The school board decided Wednesday to put the measure on the ballot. If passed, the Cobb County and Marietta school systems will use the funds from the special purpose local option sales tax to replace several schools, build a college and career academy, upgrade other facilities and purchase textbooks and new technology, according to a list of projects on the district’s website.
The special election sets up another raucous fight in tax-weary Cobb County, where, in 2011, a four-year extension of the county’s SPLOST for parks, recreation and road renovation throughout Cobb passed by only 79 votes.
“That was a grievously flawed proposal, and it’s the same thing here,” said Lance Lamberton, the president of the Cobb County Taxpayers Association. “This plan is full of lard and pork and wants, not needs. It’s deja vu all over again.”
Marietta and Cobb County school boards are asking voters to extend a 1 percent tax that is scheduled to expire at the end of next year. Money from the expiring tax was used to replace three elementary schools and upgrade several facilities.
The election will take place on March 19 and cost Marietta and Cobb County schools $300,000.
Although Cobb and Marietta’s growth has waned, board members and administrators said renewing the five-year tax will allow the district to upgrade dilapidated facilities amid deep state austerity cuts.
“This is a needs-based notebook from front to back,” Chris Ragsdale, the deputy superintendent of operational support, told board members Wednesday.
But critics say the plan is full of “cosmetic” projects that are outside the purview of SPLOST, lacks detail and doesn’t reflect the district’s needs.
Cobb’s 111-page SPLOST proposal includes replacing Walton High School, purchasing $40 million worth of textbooks and $29 million worth of new school buses.
Marietta City Schools will use its $55 million share to retire debt, renovate their football field and upgrade several facilities and technology.
Tom Maloy, a member of Georgia’s Tea Party and a Cobb County resident, said some of the projects are unnecessary while others, such as the new college and career academy, can be done in existing facilities.

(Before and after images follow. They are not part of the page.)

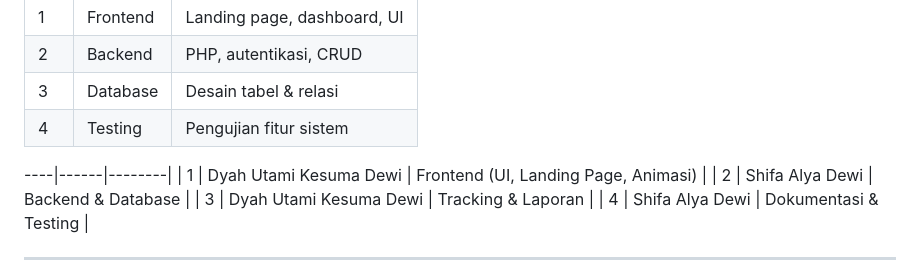
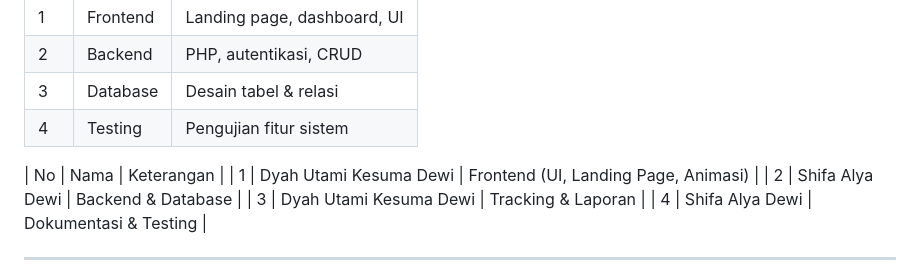
Before and after one commit to dyahukd/Laporan-Final-Project-Pemrograman-Web-Aneka-Logistic-Management-System, a Markdown page: README.md, the part around the change. GitHub-like rendering.

```diff
--- a/README.md
+++ b/README.md
@@ -152,7 +152,7 @@ Hasil pengujian menunjukkan sistem berjalan sesuai dengan kebutuhan fungsional.
 | 3  | Database  | Desain tabel & relasi       |
 | 4  | Testing   | Pengujian fitur sistem      |
 
-----|------|--------|
+| No | Nama | Keterangan                  |
 | 1 | Dyah Utami Kesuma Dewi | Frontend (UI, Landing Page, Animasi) |
 | 2 | Shifa Alya Dewi | Backend & Database |
 | 3 | Dyah Utami Kesuma Dewi | Tracking & Laporan |
```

“Rather than determining what is needed to improve our children’s education and then calculating the cost to do so, someone has determined what the maximum tax revenue allowed under the law can be and is now back-filling with questionable projects to spend it,” Maloy said. “That’s not only backwards … it’s inefficient.”
Last year, after the county proposed the special tax for parks and recreation, anti-tax residents mailed literature, waved signs and held a televised debate. Both the local tea party and the Cobb County Taxpayers Association said they will launch a similar campaign against the school districts’ proposal.
Cobb and Marietta school officials can’t advocate for the proposal, said Cobb’s spokesman Jay Dillon. But they will post information about the SPLOST on the Cobb County schools’ website and produce an informational video that shows how SPLOST works by highlighting projects from previous SPLOST initiatives, he said.
Dillon said he anticipates a separate grassroots campaign to be launched by local PTA members.